Prime Minister Shehbaz Sharif has said the agreement was “a major step forward” in his coalition government’s efforts to stabilise the economy and achieve macroeconomic stability.
“It bolsters Pakistan’s economic position to overcome immediate to medium-term economic challenges,” he said. The country’s Finance Minister Ishaq Dar said things were now “moving in the right direction”.
According to analysts, the approval of the IMF bailout will help Pakistan because it could encourage other international financial institutions to help Islamabad overcome economic challenges.
The approval for the IMF loan came a day after Saudi Arabia deposited $2bn into Pakistan’s central bank. On Wednesday, the United Arab Emirates also deposited $1bn into the central bank, according to finance minister Dar.
On Thursday, Pakistan’s sovereign dollar bonds rallied on the back of the IMF deal.
How will the bailout impact the upcoming elections?
While the IMF bailout provides some wiggle room to try to tackle the country’s economic turmoil, it is unclear whether the announcement will bolster Sharif and his PML-N party’s chances at the polling booth.
“This [bailout] will help the government to salvage the loss in popularity of high inflation and negative growth in the last year. This bodes well for the government,” economist Khizr said.
“However, their popularity will remain low due to bad economic management and purchasing power erosion,” he added.

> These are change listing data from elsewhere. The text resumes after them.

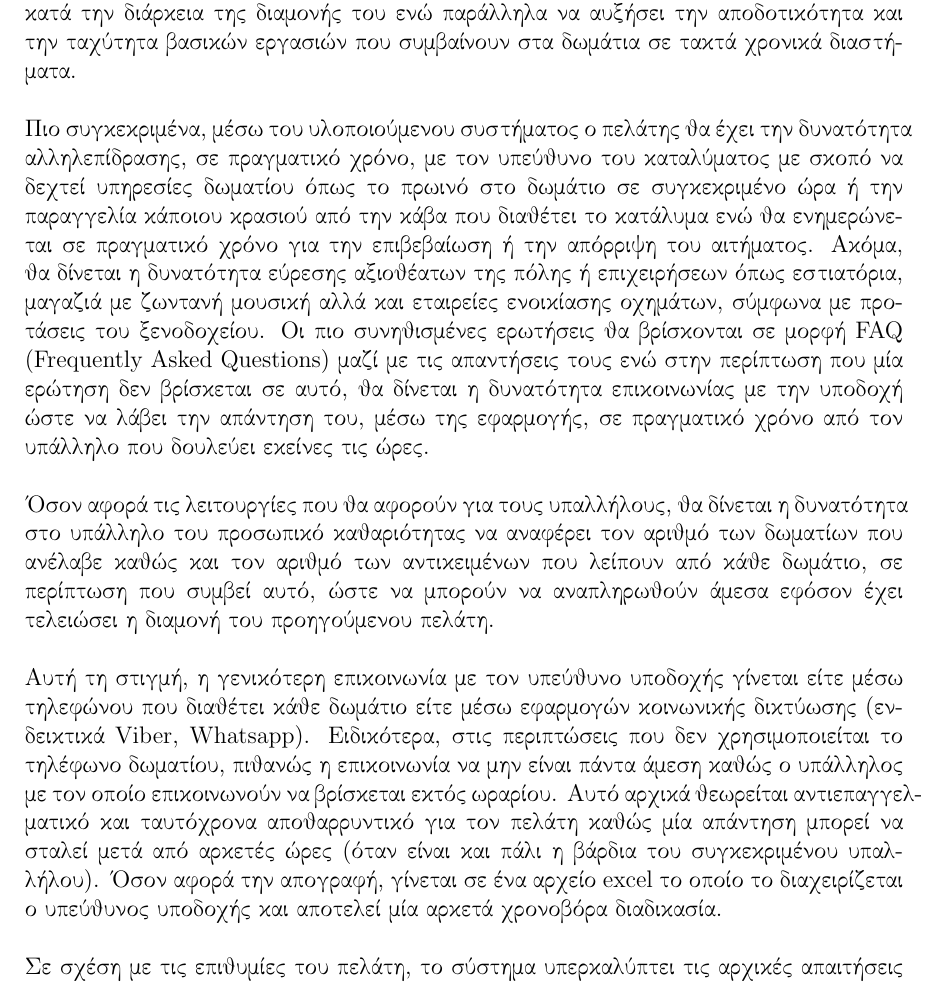
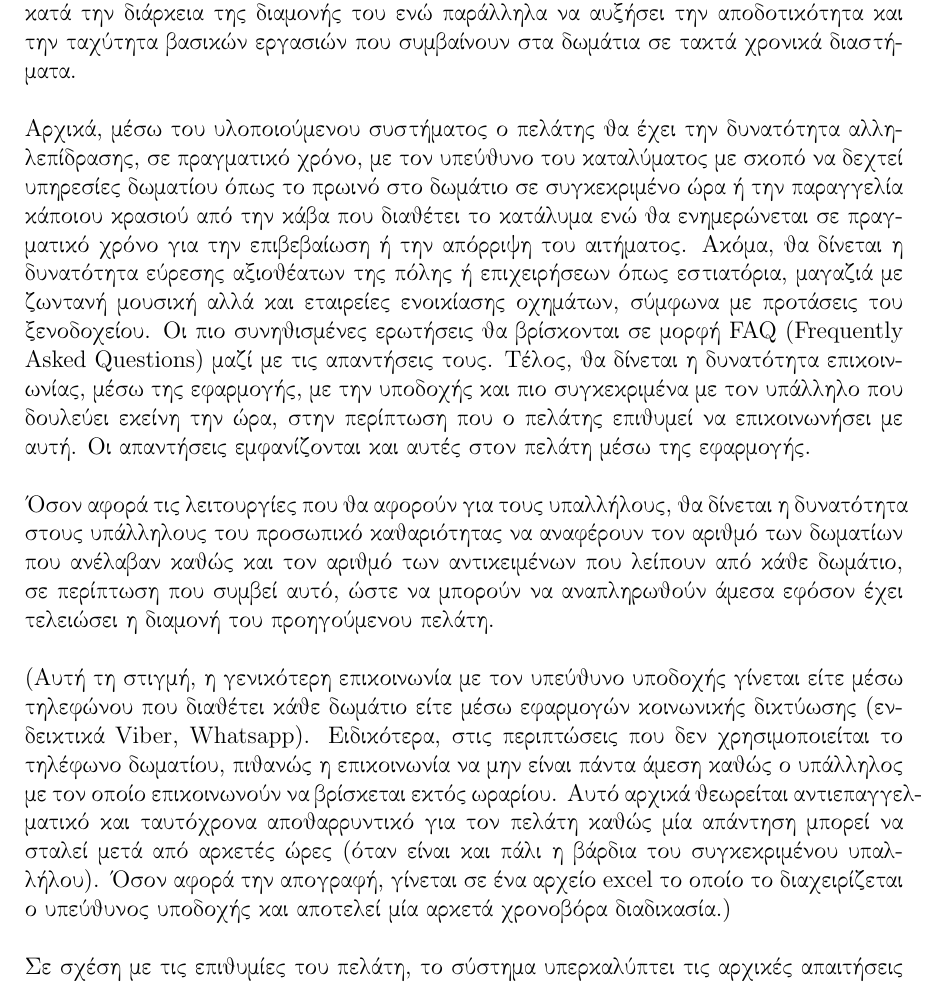
Before and after one commit to AlexanderStavrop/Requirement-Analysis-and-Systems-Design-using-UML, a LaTeX document (Κυρίως Αναφορά/main_file.tex, which reads Κυρίως Αναφορά/Chapters/chapter2.tex): part of page 5 of 10, cut so that both start at the same text. Compiled offline with pdfLaTeX.

Commit message:
2.5 done

```diff
--- a/Κυρίως Αναφορά/Chapters/chapter2.tex
+++ b/Κυρίως Αναφορά/Chapters/chapter2.tex
@@ -12,13 +12,13 @@
 		Το σύστημα έχει σκοπό να διαχειρίζεται την επικοινωνία μεταξύ υποδοχής και πελάτη κατά την διάρκεια της διαμονής του ενώ παράλληλα να αυξήσει την αποδοτικότητα και την ταχύτητα βασικών εργασιών που συμβαίνουν στα δωμάτια σε τακτά χρονικά διαστήματα.\\
 
 		\noindent
-		Πιο συγκεκριμένα, μέσω του υλοποιούμενου συστήματος ο πελάτης θα έχει την δυνατότητα αλληλεπίδρασης, σε πραγματικό χρόνο, με τον υπεύθυνο του καταλύματος με σκοπό να δεχτεί υπηρεσίες δωματίου όπως το πρωινό στο δωμάτιο σε συγκεκριμένο ώρα ή την παραγγελία κάποιου κρασιού από την κάβα που διαθέτει το κατάλυμα ενώ θα ενημερώνεται σε πραγματικό χρόνο για την επιβεβαίωση ή την απόρριψη του αιτήματος. Ακόμα, θα δίνεται η δυνατότητα εύρεσης αξιοθέατων της πόλης ή επιχειρήσεων όπως εστιατόρια, μαγαζιά με ζωντανή μουσική αλλά και εταιρείες ενοικίασης οχημάτων, σύμφωνα με προτάσεις του ξενοδοχείου. Οι πιο συνηθισμένες ερωτήσεις θα βρίσκονται σε μορφή FAQ (Frequently Asked Questions) μαζί με τις απαντήσεις τους ενώ στην περίπτωση που μία ερώτηση δεν βρίσκεται σε αυτό, θα δίνεται η δυνατότητα επικοινωνίας με την υποδοχή ώστε να λάβει την απάντηση του, μέσω της εφαρμογής, σε πραγματικό χρόνο από τον υπάλληλο που δουλεύει εκείνες τις ώρες. \\
+		Αρχικά, μέσω του υλοποιούμενου συστήματος ο πελάτης θα έχει την δυνατότητα αλληλεπίδρασης, σε πραγματικό χρόνο, με τον υπεύθυνο του καταλύματος με σκοπό να δεχτεί υπηρεσίες δωματίου όπως το πρωινό στο δωμάτιο σε συγκεκριμένο ώρα ή την παραγγελία κάποιου κρασιού από την κάβα που διαθέτει το κατάλυμα ενώ θα ενημερώνεται σε πραγματικό χρόνο για την επιβεβαίωση ή την απόρριψη του αιτήματος. Ακόμα, θα δίνεται η δυνατότητα εύρεσης αξιοθέατων της πόλης ή επιχειρήσεων όπως εστιατόρια, μαγαζιά με ζωντανή μουσική αλλά και εταιρείες ενοικίασης οχημάτων, σύμφωνα με προτάσεις του ξενοδοχείου. Οι πιο συνηθισμένες ερωτήσεις θα βρίσκονται σε μορφή FAQ (Frequently Asked Questions) μαζί με τις απαντήσεις τους. Τέλος, θα δίνεται η δυνατότητα επικοινωνίας, μέσω της εφαρμογής, με την υποδοχής και πιο συγκεκριμένα με τον υπάλληλο που δουλεύει εκείνη την ώρα, στην περίπτωση που ο πελάτης επιθυμεί να επικοινωνήσει με αυτή. Οι απαντήσεις εμφανίζονται και αυτές στον πελάτη μέσω της εφαρμογής. \\
 
 		\noindent
-		Όσον αφορά τις λειτουργίες που θα αφορούν για τους υπαλλήλους, θα δίνεται η δυνατότητα στο υπάλληλο του προσωπικό καθαριότητας να αναφέρει τον αριθμό των δωματίων που ανέλαβε καθώς και τον αριθμό των αντικειμένων που λείπουν από κάθε δωμάτιο, σε περίπτωση που συμβεί αυτό, ώστε να μπορούν να αναπληρωθούν άμεσα εφόσον έχει τελειώσει η διαμονή του προηγούμενου πελάτη. \\
+		Όσον αφορά τις λειτουργίες που θα αφορούν για τους υπαλλήλους, θα δίνεται η δυνατότητα στους υπάλληλους του προσωπικό καθαριότητας να αναφέρουν τον αριθμό των δωματίων που ανέλαβαν καθώς και τον αριθμό των αντικειμένων που λείπουν από κάθε δωμάτιο, σε περίπτωση που συμβεί αυτό, ώστε να μπορούν να αναπληρωθούν άμεσα εφόσον έχει τελειώσει η διαμονή του προηγούμενου πελάτη. \\
 
 		\noindent
-		Αυτή τη στιγμή, η γενικότερη επικοινωνία με τον υπεύθυνο υποδοχής γίνεται είτε μέσω τηλεφώνου που διαθέτει κάθε δωμάτιο είτε μέσω εφαρμογών κοινωνικής δικτύωσης (ενδεικτικά Viber, Whatsapp). Ειδικότερα, στις περιπτώσεις που δεν χρησιμοποιείται το τηλέφωνο δωματίου, πιθανώς η επικοινωνία να μην είναι πάντα άμεση καθώς ο υπάλληλος με τον οποίο επικοινωνούν να βρίσκεται εκτός ωραρίου. Αυτό αρχικά θεωρείται αντιεπαγγελματικό και ταυτόχρονα αποθαρρυντικό για τον πελάτη καθώς μία απάντηση μπορεί να σταλεί μετά από αρκετές ώρες (όταν είναι και πάλι η βάρδια του συγκεκριμένου υπαλλήλου). Όσον αφορά την απογραφή, γίνεται σε ένα αρχείο excel το οποίο το  διαχειρίζεται ο υπεύθυνος υποδοχής και αποτελεί μία αρκετά χρονοβόρα διαδικασία. \\
+		(Αυτή τη στιγμή, η γενικότερη επικοινωνία με τον υπεύθυνο υποδοχής γίνεται είτε μέσω τηλεφώνου που διαθέτει κάθε δωμάτιο είτε μέσω εφαρμογών κοινωνικής δικτύωσης (ενδεικτικά Viber, Whatsapp). Ειδικότερα, στις περιπτώσεις που δεν χρησιμοποιείται το τηλέφωνο δωματίου, πιθανώς η επικοινωνία να μην είναι πάντα άμεση καθώς ο υπάλληλος με τον οποίο επικοινωνούν να βρίσκεται εκτός ωραρίου. Αυτό αρχικά θεωρείται αντιεπαγγελματικό και ταυτόχρονα αποθαρρυντικό για τον πελάτη καθώς μία απάντηση μπορεί να σταλεί μετά από αρκετές ώρες (όταν είναι και πάλι η βάρδια του συγκεκριμένου υπαλλήλου). Όσον αφορά την απογραφή, γίνεται σε ένα αρχείο excel το οποίο το  διαχειρίζεται ο υπεύθυνος υποδοχής και αποτελεί μία αρκετά χρονοβόρα διαδικασία.) \\
 
 		\noindent
 		Σε σχέση με τις επιθυμίες του πελάτη, το σύστημα υπερκαλύπτει τις αρχικές απαιτήσεις δηλαδή την βελτίωση της επικοινωνίας μεταξύ υποδοχής και πελατών αλλά και την αξιοποίηση των tablet που μέχρι στιγμής δεν χρησιμοποιούνται ουσιαστικά. Ταυτόχρονα, χρονοβόρες διαδικασίες όπως αυτή της καταμέτρησης των δωματίων που καθαρίστηκαν και των απωλειών που προέκυψαν θα γίνονται με πολύ πιο αποδοτικό τρόπο. \\
```
Also changed, not shown: Κυρίως Αναφορά/main_file.pdf, 2 other files.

Since former Prime Minister Khan was removed in a vote of no confidence in April 2022 led by the Pakistan Democratic Movement (PDM) – a ruling coalition of more than a dozen parties, including Sharif’s PML-N – the political crisis in the country has gone from bad to worse.
In March, a survey published by the polling group Gallup reported that some 62 percent of people in the country blamed the PDM for Pakistan’s economic woes.
Meanwhile, among the 2,000 respondents, some 61 percent had a favourable opinion of Khan, who has also won a majority of national and provincial by-elections that took place in the past year and that have cemented his popularity in the country.
However, Khan’s political future looks uncertain too after the violent protests that occurred following his brief arrest on May 9, which included attacks on military installations. Thousands have been arrested, many without any formal charges, and military courts have been announced to try the alleged perpetrators.